Next, Corcovado – the statue of Christ on the hill, standing at the peak of a 710m high hunchbacked mountain, the statue itself another 32m high, looking over the city out towards the Atlantic. Erected in the 1920’s, the statue is made of reinforced concrete, clad with triangular pieces of soapstone. Professional opinions on the structure and its aesthetics were discussed, and methods of repair agreed!
We caught the last tram back down the steep decent through the invading rainforest to our waiting taxis. By now it was 6.30pm and time to find a restaurant to eat before heading back to the ship. It could only have been Copacabana!
Although the shops were shrouded in darkness, the beach was floodlit and the main strip was packed with restaurants, hotels, markets and countless taxis. Unfortunately a four-lane carriageway separated the beach from the restaurants and hotels, so we had to settle for a ‘sea view’ of the road.
So, back on the road/ sea, we left Rio late that evening, heading for Santos. Buenos Aires still over a week away.
The next week passed very quickly. We stopped in Santos, Montevideo and Zarate before finally landing in Buenos Aires. In Santos we couldn’t get off the ship because the turnaround was too quick.
Montevideo we traipsed around in the torrential rain and Chris paid £15 for an umbrella (by mistake!). But we then had the most amazing steaks for dinner which made it worth the trip and the £15 (now broken) umbrella!
We jumped off in Zarate for a day but not much to report there… by this time we weren’t taking much in because we were anxious to get to BA!
On the 10th October we arrived in Buenos Aires, 11.15pm. The following morning we disembarked, although only left the port, following lengthy immigration and customs administration, at about 2.30pm. Buenos Aires here we come!
The first stop – Dakar Motos in the suburbs of the city.
… keep following – sorry this one has been so long!
Over & out.

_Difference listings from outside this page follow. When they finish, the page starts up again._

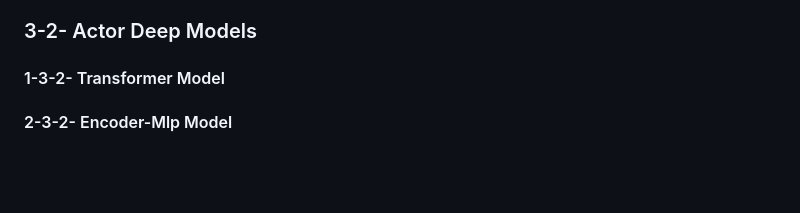
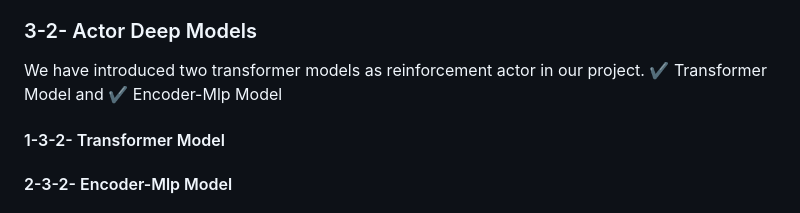
Before and after one commit to ImMohammadHosseini/MKP-RL, a Markdown page: README.md, the part around the change. Rendered like a GitHub page; blank space fills up the shorter version.

```diff
--- a/README.md
+++ b/README.md
@@ -35,6 +35,7 @@ Within the third dimension of the state, we introduce three tokens: SOD (start o
 **REWARD-FUNCTION:** Firstly, if the chosen instance is in the PAD (Partial Assignment Database) section of the external observation or if it belongs to the accepted actions from previous steps, the agent receives a reward of -(Highest_value/(5 * lowest_weight). Secondly, if the chosen instance is successfully allocated in the knapsack, the agent is rewarded with +(instance_value / sum(instance_weights)). Lastly, if the chosen instance cannot be allocated in the knapsack, the model receives a penalty of -(lowest_value).
 
 ### 3-2- Actor Deep Models
+We have introduced two transformer models as reinforcement actor in our project. :heavy_check_mark: Transformer Model and :heavy_check_mark: Encoder-Mlp Model
 #### 1-3-2- Transformer Model
 #### 2-3-2- Encoder-Mlp Model
 
```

Whales watched: 22
Shooting stars: 3
Fire drills: 1
Electrical fires on cargo deck: 1
BOOKS READ SO FAR:
A Wanted Man – John Le Carre
Contact – Carl Sagan
High Water – Lynn Hightower
Secret Loves, Women with two lives – Sonya Freidman (a must read! ;-))
Adventure Motorcycling Handbook – Chris Scott
The Mission Song – John Le Carre
The Girl with the Dragon Tattoo – Stieg Larsson
Vanity Fair – William Thackeray
Lady Chatterley’s Lover – D. H. Lawrence
Secret Loves, Women with two lives – Sonya Freidman